It’s only too easy to become discouraged as a Catholic these days.
When I came into the Church, as an adult convert, some of those around me questioned my sanity. There were, admittedly, lots of reasons to think that I was crazy but a few of those voices in particular expressed concerns about the Church itself.
What about the scandals—the sexual abuses? The apparent systematic cover-ups?
And this was years ago, before many of today’s issues even came to light.
But I converted anyway, leaving behind an evangelical faith tradition that I loved because I believed that the claims of the Catholic Church were true. I believed that this two thousand year old church was founded by Christ himself; that when the disciples died they appointed successors, who appointed successors, who succeeded the people who govern the church today. I believed, in concert with all Christians for 1,500 years, that the Eucharist was really the blood and body of Christ; that a system where the Bible interpreted itself just simply couldn’t work; that God gave humanity the sacraments because He knew best how to reach our physical selves. That the Catholic Church was, ultimately, right about everything.
Recently, my wife and I ran into someone we knew from our past, evangelical life. “So, you guys still doing that Catholic thing?” She asked. We laughed. “Yes,” I said. “Yes, we are!”
I’ve heard other converts describe a similar experience and liken it to breathing. A proper response, maybe, would be, “Yes, we’re still doing that Catholic thing. We’re still breathing too.”
Once you start to inhale that rarified air you don’t just stop.
But that sounds too rude to say out loud—too pretentious—and I really don’t mean it that way.
But we are, at any rate, still Catholic in light of all the scandal—and the slow pace of change.
And in spite of so many Catholics.
One of the most disappointing things about becoming Catholic has been discovering just how human some of your heroes are.
As a wide-eyed Catholic convert I devoured literature, lectures, and hours upon hours of YouTube videos from some of the faith’s most prominent apologists and theologians. Discovering the Catholic Church, as a Protestant believer, was like the goldfish in the bowl waking up to discover what water is. I was pecking around stupidly at the stones on the bottom; floating in this stuff all along. I was enamoured.
Here, so many of those otherwise orthodox Catholics seem to be spending most of their energy yelling back and forth, at each other.
Faithful Catholics whose passionate writing and speaking, whose radio shows and television programs, whose evangelical and poignant defense of the Catholic faith encouraged me to keep going in my journey towards the Church—now expending their energy mocking one another. Decrying “fake Christian!” and “false prophet!” and often foaming at the mouth.
Fighting amongst themselves.
And while Catholics are busy unfurling their measuring tapes to determine just how orthodox their fellow believers are the very Body of Christ—His Church—is slowly being torn asunder. We are only hurting ourselves. We are only reducing our own power to witness, and it needs to stop.

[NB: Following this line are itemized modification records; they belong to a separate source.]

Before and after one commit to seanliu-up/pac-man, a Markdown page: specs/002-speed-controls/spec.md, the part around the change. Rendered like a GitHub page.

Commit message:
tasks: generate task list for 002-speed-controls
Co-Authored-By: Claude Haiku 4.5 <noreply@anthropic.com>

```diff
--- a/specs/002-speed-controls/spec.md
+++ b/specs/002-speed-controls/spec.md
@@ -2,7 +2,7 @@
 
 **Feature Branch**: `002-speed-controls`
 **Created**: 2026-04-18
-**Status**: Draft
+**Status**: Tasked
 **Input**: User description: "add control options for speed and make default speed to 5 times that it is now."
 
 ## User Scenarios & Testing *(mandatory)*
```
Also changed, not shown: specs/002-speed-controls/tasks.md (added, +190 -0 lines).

The sexual abuse crisis in the church is bad enough, and it is bad. The lack of moral and spiritual clarity from within the church ranges, at times, from frustrating to down right unforgivable but our response, our treatment of each other, has become a crisis of its very own.

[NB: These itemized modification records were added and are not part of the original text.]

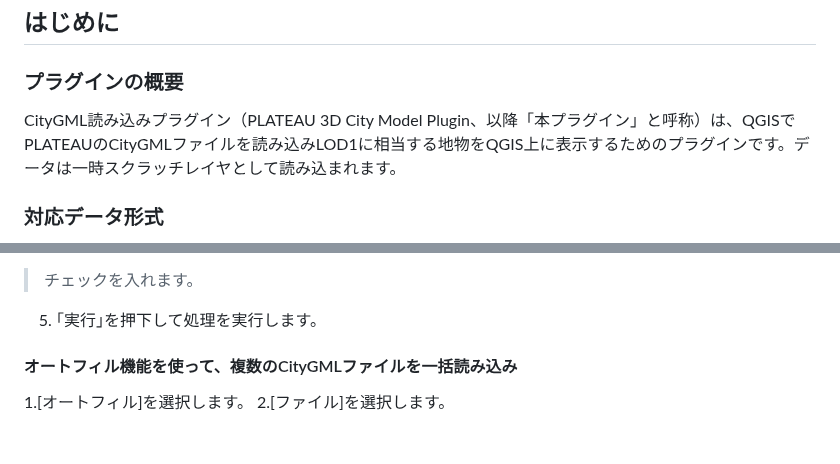
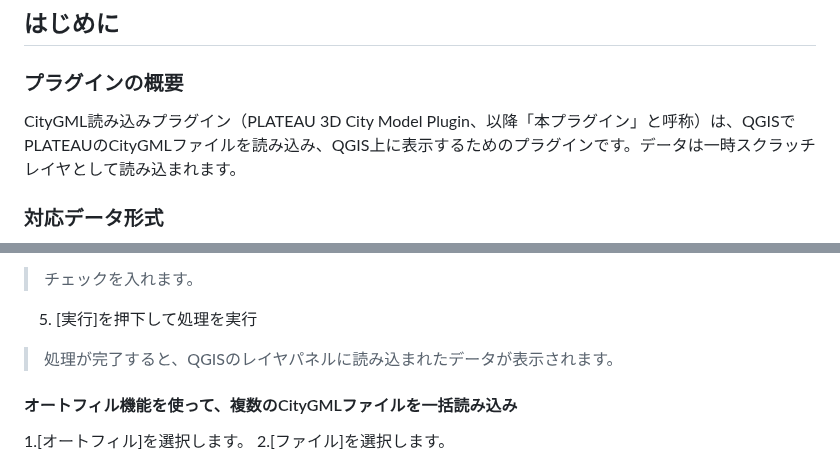
Before and after one commit to MIERUNE/plateau-qgis-plugin, a Markdown page: docs/manual.md, 2 parts joined by grey strips. Rendered like a GitHub page; blank space fills up the shorter version.

```diff
--- a/docs/manual.md
+++ b/docs/manual.md
@@ -11,7 +11,7 @@
 ## はじめに
 ### プラグインの概要
 
-CityGML読み込みプラグイン（PLATEAU 3D City Model Plugin、以降「本プラグイン」と呼称）は、QGISでPLATEAUのCityGMLファイルを読み込みLOD1に相当する地物をQGIS上に表示するためのプラグインです。データは一時スクラッチレイヤとして読み込まれます。
+CityGML読み込みプラグイン（PLATEAU 3D City Model Plugin、以降「本プラグイン」と呼称）は、QGISでPLATEAUのCityGMLファイルを読み込み、QGIS上に表示するためのプラグインです。データは一時スクラッチレイヤとして読み込まれます。
 ### 対応データ形式
 
 本プラグインでは「3D都市モデル標準製品仕様書 第3.0版」に対応するCityGMLファイルを指定する必要があります。
@@ -279,8 +281,8 @@ QGISを起動
 4. 完了時にレイヤを読み込む
 > チェックを入れます。
 
-5. ｢実行｣を押下して処理を実行します。
-
+5.  [実行]を押下して処理を実行
+> 処理が完了すると、QGISのレイヤパネルに読み込まれたデータが表示されます。
 
 #### オートフィル機能を使って、複数のCityGMLファイルを一括読み込み
 
```
Also changed, not shown: other parts of docs/manual.md (+8 -6 lines), docs/picture/operation25.png (added), docs/picture/operation26.png (added).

And make no mistake, this is a crisis. We are turning on ourselves; we are eating each other. And it must end.
I know that many have their motives. Globally, the fabric of secular society is coming apart at the seams. Whatever flimsy seams they may be. We are, socially and politically, at odds as much as we ever have been. There are genuine issues to debate and it’s stressful and it’s difficult, but it needn’t define us. We must rise above.
We must, as Catholics, do better.
The blowback will be real. The loudest voices will call me a mere blogger; others, that I am doing no better than slinging mud myself but that’s precisely the thing I’m trying to say. I am not. I am calling for calm. But, that may well be lost in the noise, for those that even read this. And I don’t mean to be a martyr, I am merely a blogger, but as I look around at the condition of the Church that I have loved—that I love—I feel compelled to call a crisis a crisis.
And, dear God, this is a crisis.
So let’s call it a day. Let’s beat our swords into ploughshares and share in the ploughing: getting back to teaching and preaching and practising our faith in humble charity. Let’s genuinely work for renewal, for unity, for love. I know the temptation exists to be sarcastic, to mock others, to call out Catholics that we see as unusual or unorthodox but it is not a spiritual work of mercy to yell provocations at each other over Facebook. We can do better than that.
Because if ever there were an aim of the devil, if ever we could guess at what Satan may be up to as he roams the earth in search of the ruin of souls, it would be exactly this.
We are ripping ourselves to shreds. And that is exactly what the enemy of the Church intends.